■ **Record excerpts**
··········
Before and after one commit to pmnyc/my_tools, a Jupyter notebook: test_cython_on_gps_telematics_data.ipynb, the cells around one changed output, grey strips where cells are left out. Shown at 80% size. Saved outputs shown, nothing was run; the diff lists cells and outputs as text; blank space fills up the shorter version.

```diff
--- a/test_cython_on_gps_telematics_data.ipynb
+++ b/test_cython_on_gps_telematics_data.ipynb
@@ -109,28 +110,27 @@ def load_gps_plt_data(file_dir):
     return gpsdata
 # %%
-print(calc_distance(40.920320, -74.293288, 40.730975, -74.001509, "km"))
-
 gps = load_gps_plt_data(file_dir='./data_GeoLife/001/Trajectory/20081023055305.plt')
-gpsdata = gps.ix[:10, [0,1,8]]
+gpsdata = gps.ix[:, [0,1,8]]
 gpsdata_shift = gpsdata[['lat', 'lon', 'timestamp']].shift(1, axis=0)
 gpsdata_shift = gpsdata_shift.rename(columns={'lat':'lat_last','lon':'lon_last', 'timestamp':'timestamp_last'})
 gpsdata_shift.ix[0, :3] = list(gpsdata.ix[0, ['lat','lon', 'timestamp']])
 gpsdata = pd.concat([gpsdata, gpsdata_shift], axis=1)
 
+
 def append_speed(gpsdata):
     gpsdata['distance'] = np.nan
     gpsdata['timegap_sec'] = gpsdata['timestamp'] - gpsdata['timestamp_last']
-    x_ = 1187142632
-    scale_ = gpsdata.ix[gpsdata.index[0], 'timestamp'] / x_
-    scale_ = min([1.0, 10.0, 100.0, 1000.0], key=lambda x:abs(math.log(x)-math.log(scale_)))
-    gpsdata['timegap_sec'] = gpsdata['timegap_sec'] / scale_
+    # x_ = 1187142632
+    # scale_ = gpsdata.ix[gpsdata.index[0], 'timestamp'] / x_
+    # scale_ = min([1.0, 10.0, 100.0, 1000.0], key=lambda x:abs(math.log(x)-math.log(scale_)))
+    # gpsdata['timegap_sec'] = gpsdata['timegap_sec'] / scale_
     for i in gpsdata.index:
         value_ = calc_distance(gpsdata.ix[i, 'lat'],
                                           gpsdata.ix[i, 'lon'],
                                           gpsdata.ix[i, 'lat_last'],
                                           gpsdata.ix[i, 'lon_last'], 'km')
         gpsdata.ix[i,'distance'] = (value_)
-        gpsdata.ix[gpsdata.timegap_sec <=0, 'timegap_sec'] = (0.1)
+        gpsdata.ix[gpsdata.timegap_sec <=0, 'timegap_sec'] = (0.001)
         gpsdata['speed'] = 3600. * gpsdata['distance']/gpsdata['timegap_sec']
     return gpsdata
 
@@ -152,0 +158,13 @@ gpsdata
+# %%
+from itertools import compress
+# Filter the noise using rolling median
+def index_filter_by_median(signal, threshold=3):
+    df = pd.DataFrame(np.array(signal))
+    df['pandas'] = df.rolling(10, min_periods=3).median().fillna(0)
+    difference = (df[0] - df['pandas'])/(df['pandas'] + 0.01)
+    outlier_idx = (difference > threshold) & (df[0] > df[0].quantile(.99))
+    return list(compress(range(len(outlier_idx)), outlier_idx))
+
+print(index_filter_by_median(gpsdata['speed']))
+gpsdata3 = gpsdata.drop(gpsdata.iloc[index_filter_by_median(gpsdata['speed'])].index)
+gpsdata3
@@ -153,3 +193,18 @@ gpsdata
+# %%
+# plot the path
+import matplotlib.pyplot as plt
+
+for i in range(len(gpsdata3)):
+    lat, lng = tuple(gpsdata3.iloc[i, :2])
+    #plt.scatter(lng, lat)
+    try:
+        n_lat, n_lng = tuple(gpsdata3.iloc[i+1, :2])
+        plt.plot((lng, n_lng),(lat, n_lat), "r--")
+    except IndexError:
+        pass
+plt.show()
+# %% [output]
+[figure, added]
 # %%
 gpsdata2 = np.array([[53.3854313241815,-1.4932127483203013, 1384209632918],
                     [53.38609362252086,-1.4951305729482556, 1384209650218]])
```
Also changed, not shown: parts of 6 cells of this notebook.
··········
Only lines containing the word "print" should appear in the answer, and every such line from the records above must be there.

-print(calc_distance(40.920320, -74.293288, 40.730975, -74.001509, "km"))
+print(index_filter_by_median(gpsdata['speed']))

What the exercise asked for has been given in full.